Galentine’s Day is for gals of all ages! NHC is a place where many seniors go to spend their golden years in comfort, but for residents Sue and Martha, it’s a place that brought them together as the best of friends, making NHC more than just a place to call home. NHC Healthcare Center is a place where many seniors go to spend their golden years in comfort, but for residents Sue and Martha, it’s a place that brought them together as the best of friends, making NHC more than just a place to call home.
So, for this Galentine’s Day, NHC highlights the unbreakable bond of Martha and Sue, two women who have proven that friendship is the best gift of all.
Sue, 76, and Martha, 90, have formed a bond that changed their days at the NHC Healthcare Center in Murfreesboro, Tennessee. They both moved in at the beginning of 2022, and from that moment on, they have been inseparable.
They enjoy spending all their time together whether that’s getting their nails done, gossiping over a good meal, or singing gospel songs which is a favorite for NHC Admissions Coordinator Stacey Priestley. “You can walk down the halls and definitely hear Ms. Martha belting them out and Ms. Sue just carrying along with her,” said Priestley with a smile.
They have become each other’s support system, always there to lend a listening ear or offer a helping hand. Their friendship has not gone unnoticed by the staff and other residents at NHC, who often marvel at the way these two women bring out the best in each other. “Sue and Martha are a dynamic duo. They are like Lucy to Ethel,” said Wellness Director Caitlyn Scott, “I always say when I grow up I hope to have a friendship like that because it is truly something special.”

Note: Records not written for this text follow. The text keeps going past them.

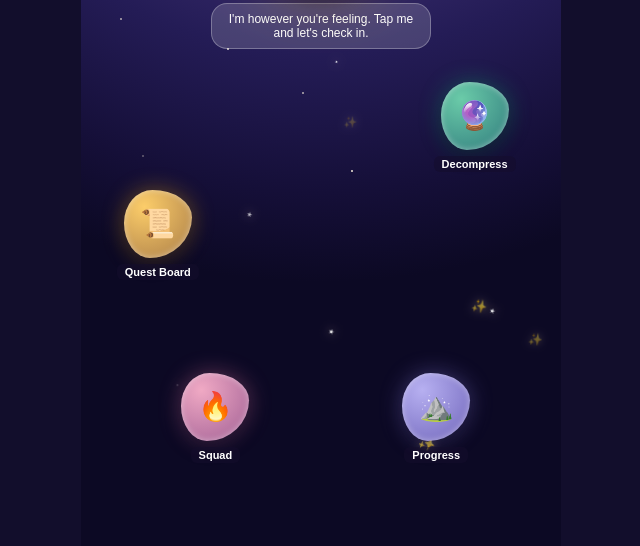
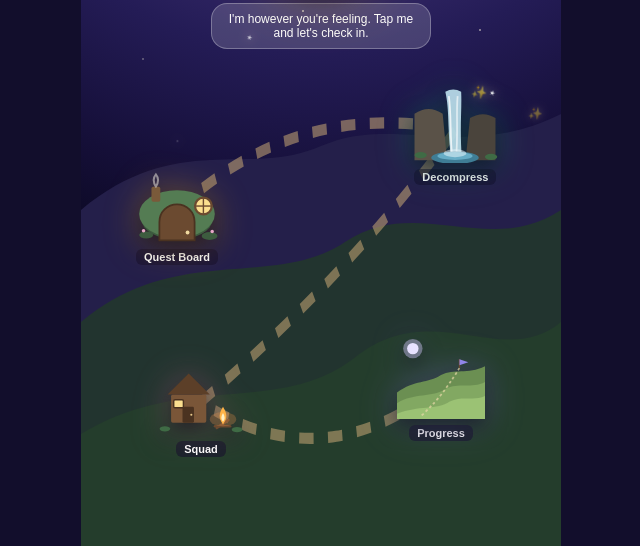
Before and after one commit to MBSweet42/Get-Aura, a website with bundled scripts: page index.html in a window 1280 px wide. Shown: the part 254-800 px from the top of the page, without its empty margins (319-959 px from the left). Built offline with nearby package versions, Linux system fonts and the light colour scheme.

Commit message:
Replace glowing blob icons with an illustrated map
Quest Board, Decompress, Squad, and Progress are now hand-drawn scenes
(hobbit house, waterfall, campfire cabin, rolling plains) sitting on
an actual terrain layer with a winding path connecting them, instead
of generic emoji-in-a-circle nodes. Buildings stay grounded (no float
animation); creatures in the Quest Grove keep their bob.

```diff
--- a/css/style.css
+++ b/css/style.css
@@ -230,6 +230,20 @@ body {
     z-index: 3;
 }
 
+.world-ground {
+    position: absolute;
+    inset: 0;
+    z-index: 2;
+    pointer-events: none;
+}
+
+.world-ground-svg {
+    position: absolute;
+    inset: 0;
+    width: 100%;
+    height: 100%;
+}
+
 /* ---------- Grove (Quest Board creatures) ---------- */
 
 .grove {
@@ -294,6 +308,22 @@ body {
 
 .place-node:active .place-orb {
     transform: scale(0.9);
+}
+
+.place-node.structure {
+    animation: none;
+}
+
+.place-scene {
+    width: 88px;
+    height: 88px;
+    display: block;
+    filter: drop-shadow(0 8px 10px rgba(5, 4, 16, 0.55)) drop-shadow(0 0 16px color-mix(in srgb, var(--place-glow, var(--accent-blue)) 35%, transparent));
+    transition: transform 150ms ease;
+}
+
+.place-node:active .place-scene {
+    transform: scale(0.93);
 }
 
 .place-label {
--- a/js/main.js
+++ b/js/main.js
@@ -9,7 +9,7 @@ import { openCreatureDialogue } from './creatureDialogue.js';
 import { renderCoop, wireCoop } from './coop.js';
 import { playSoundscape, stopSoundscape, isPlaying } from './soundscapes.js';
 import { RESET_TOOLS, toolById, mountTool, unmountActiveTool, controlPatternBreak } from './resetTools.js';
-import { renderPlaceNodes, renderStars, renderSparkles, wireMapNodes, placeById } from './map.js';
+import { renderGround, renderPlaceNodes, renderStars, renderSparkles, wireMapNodes, placeById } from './map.js';
 import { showToast } from './toast.js';
 
 const backdrop = document.getElementById('modal-backdrop');
@@ -50,6 +50,7 @@ function renderWorld() {
     screen.innerHTML = `
         <div class="world">
             <div class="world-sky">${renderStars()}${renderSparkles()}</div>
+            ${renderGround()}
             <div class="world-brand">✨ Get Aura<span class="world-brand-sub">anxiety slay game</span></div>
             <div class="world-hud" id="hud-mount">${renderHud(state)}</div>
             ${renderCompanion(state)}
--- a/js/map.js
+++ b/js/map.js
@@ -1,19 +1,31 @@
+import {
+    HOBBIT_HOUSE_SVG,
+    WATERFALL_SVG,
+    COMMUNITY_CENTER_SVG,
+    PROGRESS_PLAINS_SVG,
+    GROUND_SVG,
+} from './scenery.js';
+
 export const PLACE_NODES = [
-    { id: 'quests', icon: '📜', label: 'Quest Board', glow: '#fab219', x: 16, y: 62, delay: '0s' },
-    { id: 'reset', icon: '🔮', label: 'Decompress', glow: '#1baf7a', x: 82, y: 48, delay: '0.6s' },
-    { id: 'squad', icon: '🔥', label: 'Squad', glow: '#e87ba4', x: 28, y: 84, delay: '1.1s' },
-    { id: 'progress', icon: '⛰️', label: 'Progress', glow: '#9085e9', x: 74, y: 84, delay: '1.6s' },
+    { id: 'quests', svg: HOBBIT_HOUSE_SVG, icon: '📜', label: 'Quest Board', glow: '#fab219', x: 20, y: 58 },
+    { id: 'reset', svg: WATERFALL_SVG, icon: '🔮', label: 'Decompress', glow: '#1baf7a', x: 78, y: 48 },
+    { id: 'squad', svg: COMMUNITY_CENTER_SVG, icon: '🔥', label: 'Squad', glow: '#e87ba4', x: 25, y: 82 },
+    { id: 'progress', svg: PROGRESS_PLAINS_SVG, icon: '⛰️', label: 'Progress', glow: '#9085e9', x: 75, y: 80 },
 ];
 
 export function placeById(id) {
     return PLACE_NODES.find((p) => p.id === id);
 }
 
+export function renderGround() {
+    return `<div class="world-ground">${GROUND_SVG}</div>`;
+}
+
 export function renderPlaceNodes() {
     return PLACE_NODES.map(
         (n) => `
-        <button class="place-node" data-nav="${n.id}" style="left:${n.x}%; top:${n.y}%; animation-delay:${n.delay}; --place-glow:${n.glow};">
-            <span class="place-orb">${n.icon}</span>
+        <button class="place-node structure" data-nav="${n.id}" style="left:${n.x}%; top:${n.y}%; --place-glow:${n.glow};">
+            <span class="place-scene">${n.svg}</span>
             <span class="place-label">${n.label}</span>
         </button>
     `
@@ -26,11 +38,11 @@ export function wireMapNodes(container, onNavigate) {
     });
 }
 
-export function renderStars(count = 22) {
+export function renderStars(count = 16) {
     let html = '';
     for (let i = 0; i < count; i++) {
         const left = Math.random() * 100;
-        const top = Math.random() * 55;
+        const top = Math.random() * 42;
         const delay = (Math.random() * 4).toFixed(2);
         const duration = (2.5 + Math.random() * 2.5).toFixed(2);
         html += `<span class="world-star" style="left:${left}%; top:${top}%; animation-delay:${delay}s; animation-duration:${duration}s;"></span>`;
@@ -40,12 +52,12 @@ export function renderStars(count = 22) {
 
 const SPARKLE_GLYPHS = ['✨', '⋆', '·'];
 
-export function renderSparkles(count = 10) {
+export function renderSparkles(count = 8) {
     let html = '';
     for (let i = 0; i < count; i++) {
         const glyph = SPARKLE_GLYPHS[Math.floor(Math.random() * SPARKLE_GLYPHS.length)];
         const left = Math.random() * 100;
-        const top = 5 + Math.random() * 85;
+        const top = 5 + Math.random() * 50;
         const delay = (Math.random() * 3).toFixed(2);
         const duration = (3 + Math.random() * 2.5).toFixed(2);
         html += `<span class="world-sparkle" style="left:${left}%; top:${top}%; animation-delay:${delay}s; animation-duration:${duration}s;">${glyph}</span>`;
--- /dev/null
+++ b/js/scenery.js
@@ -0,0 +1,81 @@
+export const HOBBIT_HOUSE_SVG = `
+<svg viewBox="0 0 100 100" width="100%" height="100%">
+    <ellipse cx="50" cy="74" rx="40" ry="22" fill="#3d5c3f"/>
+    <ellipse cx="50" cy="67" rx="43" ry="27" fill="#547c53"/>
+    <path d="M30,97 L30,76 A20,20 0 0 1 70,76 L70,97 Z" fill="#6b4a30"/>
+    <path d="M30,97 L30,76 A20,20 0 0 1 70,76 L70,97 Z" fill="none" stroke="#4a3220" stroke-width="2"/>
+    <circle cx="62" cy="88" r="2.2" fill="#f0d9a0"/>
+    <circle cx="80" cy="58" r="9.5" fill="#fbdf8f"/>
+    <circle cx="80" cy="58" r="9.5" fill="none" stroke="#6b4a30" stroke-width="2.5"/>
+    <line x1="80" y1="49" x2="80" y2="67" stroke="#6b4a30" stroke-width="1.6"/>
+    <line x1="71" y1="58" x2="89" y2="58" stroke="#6b4a30" stroke-width="1.6"/>
+    <rect x="21" y="36" width="10" height="17" rx="2" fill="#7a5a3a"/>
+    <path d="M26,36 q-5,-8 0,-14 q5,6 0,14" fill="none" stroke="#e5e1d8" stroke-width="2.2" opacity="0.55" stroke-linecap="round"/>
+    <ellipse cx="15" cy="91" rx="8" ry="4" fill="#3d5c3f"/>
+    <ellipse cx="87" cy="92" rx="9" ry="4.5" fill="#3d5c3f"/>
+    <circle cx="12" cy="86" r="2" fill="#e8a8c8"/>
+    <circle cx="90" cy="87" r="2" fill="#e8a8c8"/>
+</svg>
+`;
+
+export const WATERFALL_SVG = `
+<svg viewBox="0 0 100 100" width="100%" height="100%">
+    <path d="M4,97 L4,44 Q20,33 36,44 L41,97 Z" fill="#5a5248"/>
+    <path d="M96,97 L96,49 Q82,40 67,49 L62,97 Z" fill="#4a443c"/>
+    <path d="M39,19 C44,40 41,60 46,97 L58,97 C55,60 58,40 57,19 Q48,14 39,19 Z" fill="#bfe3f0" opacity="0.9"/>
+    <path d="M43,24 C46,45 44,66 47,97" stroke="#ffffff" stroke-width="2" opacity="0.75" fill="none"/>
+    <path d="M53,24 C51,45 54,66 51,97" stroke="#ffffff" stroke-width="2" opacity="0.6" fill="none"/>
+    <ellipse cx="50" cy="94" rx="27" ry="7" fill="#3f7d95"/>
+    <ellipse cx="50" cy="92" rx="20" ry="4.5" fill="#6fb6cf" opacity="0.85"/>
+    <ellipse cx="50" cy="89" rx="13" ry="4.5" fill="#e8f6fb" opacity="0.55"/>
+    <ellipse cx="11" cy="91" rx="7" ry="3.5" fill="#3f6b45"/>
+    <ellipse cx="91" cy="93" rx="7" ry="3.5" fill="#3f6b45"/>
+</svg>
+`;
+
+export const COMMUNITY_CENTER_SVG = `
+<svg viewBox="0 0 100 100" width="100%" height="100%">
+    <rect x="16" y="54" width="40" height="32" rx="2" fill="#7a5638"/>
+    <path d="M12,54 L36,30 L60,54 Z" fill="#5c3f28"/>
+    <rect x="29" y="68" width="13" height="18" rx="1.5" fill="#4a3220"/>
+    <circle cx="39" cy="77" r="1.2" fill="#e8c98a"/>
+    <rect x="19" y="60" width="11" height="9" rx="1.5" fill="#fbdf8f"/>
+    <rect x="19" y="60" width="11" height="9" rx="1.5" fill="none" stroke="#4a3220" stroke-width="1.6"/>
+    <line x1="66" y1="90" x2="83" y2="90" stroke="#6b4a30" stroke-width="3" stroke-linecap="round"/>
+    <line x1="68" y1="92" x2="81" y2="83" stroke="#6b4a30" stroke-width="3" stroke-linecap="round"/>
+    <ellipse cx="75" cy="82" rx="15" ry="8" fill="#ff9d4d" opacity="0.25"/>
+    <path d="M75,68 C79,75 81,80 75,88 C69,80 71,75 75,68 Z" fill="#ffb347"/>
+    <path d="M75,75 C77,79 78,81 75,85 C72,81 73,79 75,75 Z" fill="#fff0c4"/>
+    <ellipse cx="9" cy="93" rx="6" ry="3" fill="#3f6b45"/>
+    <ellipse cx="91" cy="94" rx="6" ry="3" fill="#3f6b45"/>
+</svg>
+`;
+
+export const PROGRESS_PLAINS_SVG = `
+<svg viewBox="0 0 100 100" width="100%" height="100%">
+    <circle cx="18" cy="20" r="11" fill="#c9c0f5" opacity="0.45"/>
+    <circle cx="18" cy="20" r="6.5" fill="#e7e2ff"/>
+    <path d="M0,70 C20,55 35,60 50,50 C65,42 80,50 100,40 L100,100 L0,100 Z" fill="#6b8f52"/>
+    <path d="M0,82 C20,70 40,76 55,66 C70,58 85,66 100,58 L100,100 L0,100 Z" fill="#82a862"/>
+    <path d="M0,94 C25,84 45,90 60,80 C75,73 88,80 100,74 L100,100 L0,100 Z" fill="#9bc274"/>
+    <path d="M28,96 Q45,80 55,66 Q65,52 71,42" stroke="#e8d9a8" stroke-width="2" fill="none" opacity="0.7" stroke-dasharray="3 3"/>
+    <path d="M71,42 L71,32" stroke="#6b4a30" stroke-width="1.6"/>
+    <path d="M71,32 L81,35.5 L71,39 Z" fill="#9085e9"/>
+</svg>
+`;
+
+export const GROUND_SVG = `
+<svg class="world-ground-svg" viewBox="0 0 100 100" preserveAspectRatio="none">
+    <path d="M0,58 C20,48 35,54 50,50 C65,46 80,52 100,46 L100,100 L0,100 Z" fill="#241f4a"/>
+    <path d="M0,72 C20,62 40,68 55,62 C70,56 85,64 100,58 L100,100 L0,100 Z" fill="#22342f"/>
+    <path d="M0,86 C22,78 42,84 58,76 C74,69 88,78 100,72 L100,100 L0,100 Z" fill="#243d2c"/>
+    <path
+        d="M20,58 Q45,44 78,48 Q56,66 25,82 Q50,92 75,80"
+        fill="none"
+        stroke="#c9a876"
+        stroke-width="1.4"
+        stroke-dasharray="3 3"
+        opacity="0.55"
+    />
+</svg>
+`;
```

One of the things that makes Martha and Sue’s friendship so special is the way they have proven that friendship knows no age limit and that it’s never too late to find someone who will love and accept you for who you are. “She keeps me straight,” said Sue as Martha burst into laughter.
And as for Martha, she shared the same sentiment.
“If I’m in a bad mood, she gets me out of it right quick,” said Martha with a click of her tongue.
As they look back on the time they’ve spent together, they are filled with gratitude for the friendship they have found and for the memories they have made. “I love you, Martha, forever,” said Sue as she reached her hand to hold Sue’s arm.
“Well, I love you too,” Martha returned.
“Forever and ever,” said Sue.
It’s moments like this that remind us of the importance of friendship. Studies have even shown that loneliness can be just as dangerous to one’s health as smoking and is an even greater risk factor than obesity and a sedentary lifestyle (Holt-Lunstad, 2010). No need for Martha and Sue to worry though, as their bond has certainly put loneliness at bay.
And that bond is why we celebrate the women in our lives who bring joy, laughter, and support into our lives. So, from the staff and residents of all NHC locations, happy Galentine’s Day!
To learn more about NHC, visit our homepage.
ref: Holt-Lunstad, J., & Smith, T. (2010). Social Relationships and Mortality Risk: A Meta-analytic Review. SciVee. doi: 10.4016/19911.01.
We work hard to celebrate all of the amazing patients, partners, and family members who make up our centers. But there’s another group you may not know about that brings love, friendship, and wellness to our NHC community: the NHC dogs.
Whether patients are visiting us for a short stay or living full-time in one of our long-term care centers, these furry friends help patients feel at home and remind them that they’re not alone. It’s no surprise, then, that therapy dogs are proven to reduce depression and anxiety for many of the people who interact with them.
Beyond the emotional benefits, did you know that dogs can also help people heal faster from an injury or illness? Some of the dogs you might see around your center are “facility therapy dogs” or “animal assisted therapy dogs.” These dogs are trained to work with a physical or occupational therapist to help patients with a variety of exercises, movements, and tasks.
We even find that our “therapeutic visitation dogs” — who are mostly there to offer emotional support — bring a playful energy that encourages patients who are able to be more active and engaged.
It’s not uncommon to find a patient who’s hesitant to mingle with their peers coming out of their room to join the fun when one of our dog friends arrives for a visit. And if they’re unable to leave their bed, our visitation dogs are always willing to drop by their room for some one-on-one attention and cuddles.
Keep an eye out for a friendly therapy dog the next time you visit one of our centers, and don’t be afraid to give them some love!